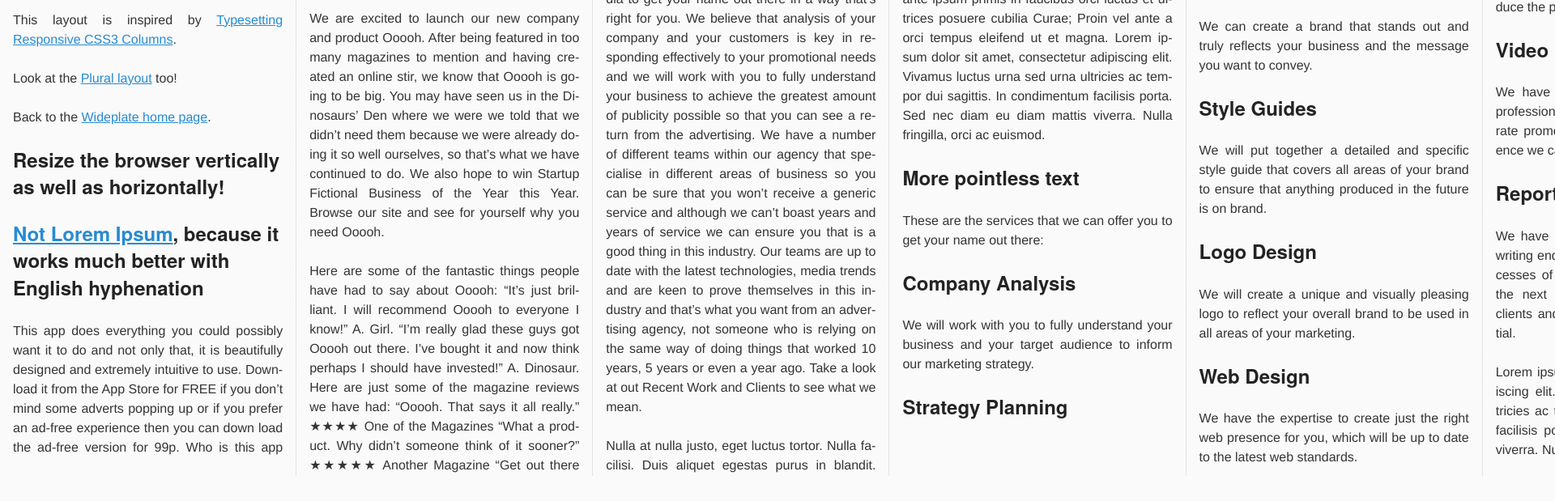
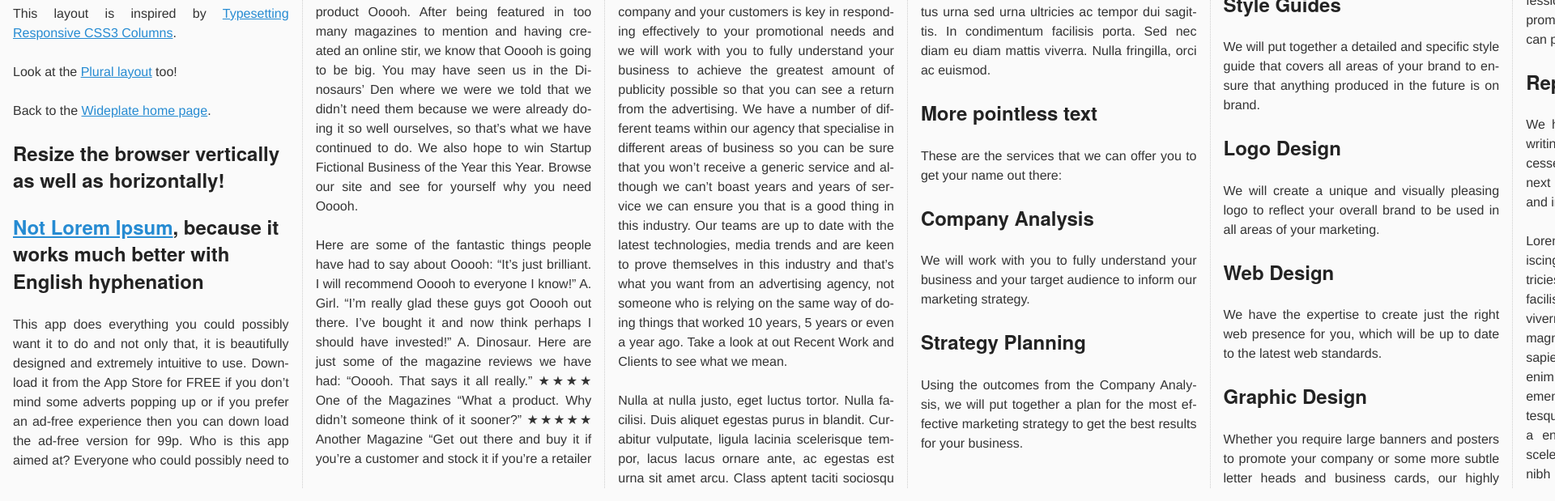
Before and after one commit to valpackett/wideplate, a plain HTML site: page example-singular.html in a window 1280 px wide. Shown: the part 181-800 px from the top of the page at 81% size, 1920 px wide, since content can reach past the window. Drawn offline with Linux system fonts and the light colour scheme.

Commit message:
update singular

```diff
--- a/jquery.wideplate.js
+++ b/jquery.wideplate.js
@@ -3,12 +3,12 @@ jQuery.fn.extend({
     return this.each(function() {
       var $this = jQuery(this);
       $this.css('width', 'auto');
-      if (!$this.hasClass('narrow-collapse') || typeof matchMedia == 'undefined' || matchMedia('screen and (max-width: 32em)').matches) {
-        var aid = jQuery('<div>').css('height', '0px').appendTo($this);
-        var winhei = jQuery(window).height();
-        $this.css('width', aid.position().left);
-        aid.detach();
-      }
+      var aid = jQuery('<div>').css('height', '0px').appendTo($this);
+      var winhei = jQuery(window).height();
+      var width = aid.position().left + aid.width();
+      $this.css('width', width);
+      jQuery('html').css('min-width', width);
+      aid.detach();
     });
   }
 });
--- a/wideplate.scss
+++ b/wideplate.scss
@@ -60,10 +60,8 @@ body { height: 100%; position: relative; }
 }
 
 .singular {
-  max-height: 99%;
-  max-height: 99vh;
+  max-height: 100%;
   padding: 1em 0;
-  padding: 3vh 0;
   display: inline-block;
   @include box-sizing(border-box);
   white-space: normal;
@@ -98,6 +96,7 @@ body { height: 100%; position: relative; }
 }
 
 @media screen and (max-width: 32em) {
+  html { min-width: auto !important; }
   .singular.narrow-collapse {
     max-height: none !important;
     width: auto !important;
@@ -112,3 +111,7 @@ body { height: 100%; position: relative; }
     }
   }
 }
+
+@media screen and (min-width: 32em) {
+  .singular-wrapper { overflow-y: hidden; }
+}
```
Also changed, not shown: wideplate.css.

#####

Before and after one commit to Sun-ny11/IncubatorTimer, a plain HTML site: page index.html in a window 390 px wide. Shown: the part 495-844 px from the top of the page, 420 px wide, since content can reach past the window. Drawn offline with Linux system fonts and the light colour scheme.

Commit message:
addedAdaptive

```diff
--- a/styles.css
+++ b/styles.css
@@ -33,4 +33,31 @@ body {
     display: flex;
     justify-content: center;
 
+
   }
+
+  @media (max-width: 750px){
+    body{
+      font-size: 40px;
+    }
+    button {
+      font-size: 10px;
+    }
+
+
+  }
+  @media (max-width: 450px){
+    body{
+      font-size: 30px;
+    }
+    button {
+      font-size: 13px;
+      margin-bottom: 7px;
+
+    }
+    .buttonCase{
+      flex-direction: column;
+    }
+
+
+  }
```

#####

**What the task requires**
Take from the listing above each line containing "size".

**Response to this task**
Before and after one commit to valpackett/wideplate, a plain HTML site: page example-singular.html in a window 1280 px wide. Shown: the part 181-800 px from the top of the page at 81% size, 1920 px wide, since content can reach past the window. Drawn offline with Linux system fonts and the light colour scheme.
+      font-size: 40px;
+      font-size: 10px;
+      font-size: 30px;
+      font-size: 13px;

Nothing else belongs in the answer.